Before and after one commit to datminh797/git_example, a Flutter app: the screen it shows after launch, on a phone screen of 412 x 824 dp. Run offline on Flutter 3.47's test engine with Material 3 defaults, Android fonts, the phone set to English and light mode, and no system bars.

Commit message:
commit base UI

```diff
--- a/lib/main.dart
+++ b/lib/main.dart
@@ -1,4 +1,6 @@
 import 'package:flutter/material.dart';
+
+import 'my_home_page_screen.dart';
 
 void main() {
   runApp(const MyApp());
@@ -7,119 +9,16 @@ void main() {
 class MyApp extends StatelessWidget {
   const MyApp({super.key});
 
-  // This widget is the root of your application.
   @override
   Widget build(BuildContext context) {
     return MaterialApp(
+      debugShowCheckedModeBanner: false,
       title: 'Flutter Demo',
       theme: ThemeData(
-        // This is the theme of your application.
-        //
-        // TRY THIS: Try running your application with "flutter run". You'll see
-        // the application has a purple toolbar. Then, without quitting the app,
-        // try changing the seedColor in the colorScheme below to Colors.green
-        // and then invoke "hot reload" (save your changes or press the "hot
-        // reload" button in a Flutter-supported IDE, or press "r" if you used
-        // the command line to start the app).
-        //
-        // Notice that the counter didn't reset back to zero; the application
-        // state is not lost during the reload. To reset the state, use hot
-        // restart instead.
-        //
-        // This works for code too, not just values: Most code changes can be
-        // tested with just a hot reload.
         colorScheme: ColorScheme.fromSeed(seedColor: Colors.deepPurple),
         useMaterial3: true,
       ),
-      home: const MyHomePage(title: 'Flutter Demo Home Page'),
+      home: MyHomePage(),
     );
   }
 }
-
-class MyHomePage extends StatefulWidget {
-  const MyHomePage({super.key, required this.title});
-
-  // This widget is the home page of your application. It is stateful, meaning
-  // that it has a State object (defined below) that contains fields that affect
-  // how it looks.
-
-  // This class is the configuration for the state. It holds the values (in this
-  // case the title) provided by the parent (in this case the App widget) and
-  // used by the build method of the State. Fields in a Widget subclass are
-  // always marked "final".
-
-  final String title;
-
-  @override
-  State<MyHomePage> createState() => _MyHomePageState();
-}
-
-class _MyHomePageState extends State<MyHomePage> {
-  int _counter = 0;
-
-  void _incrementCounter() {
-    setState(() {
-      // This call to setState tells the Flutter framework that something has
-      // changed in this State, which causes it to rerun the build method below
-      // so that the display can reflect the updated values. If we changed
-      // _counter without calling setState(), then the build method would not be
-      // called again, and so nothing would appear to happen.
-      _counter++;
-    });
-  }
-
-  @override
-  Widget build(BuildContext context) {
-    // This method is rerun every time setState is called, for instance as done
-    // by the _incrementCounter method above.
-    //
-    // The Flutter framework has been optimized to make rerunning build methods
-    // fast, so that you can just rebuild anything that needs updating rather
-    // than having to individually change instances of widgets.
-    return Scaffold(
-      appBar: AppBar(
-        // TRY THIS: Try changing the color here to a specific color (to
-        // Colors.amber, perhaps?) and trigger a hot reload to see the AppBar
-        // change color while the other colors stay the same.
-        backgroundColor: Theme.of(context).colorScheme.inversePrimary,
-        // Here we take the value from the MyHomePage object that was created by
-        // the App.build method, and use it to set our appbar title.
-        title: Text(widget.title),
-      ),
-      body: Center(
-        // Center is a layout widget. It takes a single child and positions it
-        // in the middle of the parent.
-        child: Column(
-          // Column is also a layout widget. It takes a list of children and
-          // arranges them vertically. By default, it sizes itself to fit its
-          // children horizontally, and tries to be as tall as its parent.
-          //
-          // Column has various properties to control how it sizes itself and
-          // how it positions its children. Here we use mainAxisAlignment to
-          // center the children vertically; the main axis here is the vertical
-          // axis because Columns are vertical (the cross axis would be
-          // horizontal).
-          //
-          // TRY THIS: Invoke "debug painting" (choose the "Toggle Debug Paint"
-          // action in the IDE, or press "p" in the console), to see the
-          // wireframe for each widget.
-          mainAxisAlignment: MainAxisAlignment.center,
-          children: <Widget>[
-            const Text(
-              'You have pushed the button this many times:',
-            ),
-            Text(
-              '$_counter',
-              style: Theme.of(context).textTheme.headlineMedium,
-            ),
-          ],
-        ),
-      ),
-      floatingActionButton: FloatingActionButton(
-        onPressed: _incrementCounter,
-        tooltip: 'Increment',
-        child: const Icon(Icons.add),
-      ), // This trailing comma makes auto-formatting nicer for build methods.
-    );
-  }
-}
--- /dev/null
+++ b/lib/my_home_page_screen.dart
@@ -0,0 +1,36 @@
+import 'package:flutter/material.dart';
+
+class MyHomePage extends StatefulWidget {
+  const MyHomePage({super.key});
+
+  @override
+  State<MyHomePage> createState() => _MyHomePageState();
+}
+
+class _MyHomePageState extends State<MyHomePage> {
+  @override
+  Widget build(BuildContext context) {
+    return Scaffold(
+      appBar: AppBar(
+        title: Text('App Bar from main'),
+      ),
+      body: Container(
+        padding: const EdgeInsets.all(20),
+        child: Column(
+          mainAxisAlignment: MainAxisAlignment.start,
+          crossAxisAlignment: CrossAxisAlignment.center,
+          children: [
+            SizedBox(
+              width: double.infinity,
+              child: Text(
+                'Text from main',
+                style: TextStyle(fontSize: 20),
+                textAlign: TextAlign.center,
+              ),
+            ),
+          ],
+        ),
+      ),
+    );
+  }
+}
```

**********

:: Instructions to follow ::
Pull each line containing the word "parent" out of the data above.

:: Answer for the task ::
-  // case the title) provided by the parent (in this case the App widget) and
-        // in the middle of the parent.
-          // children horizontally, and tries to be as tall as its parent.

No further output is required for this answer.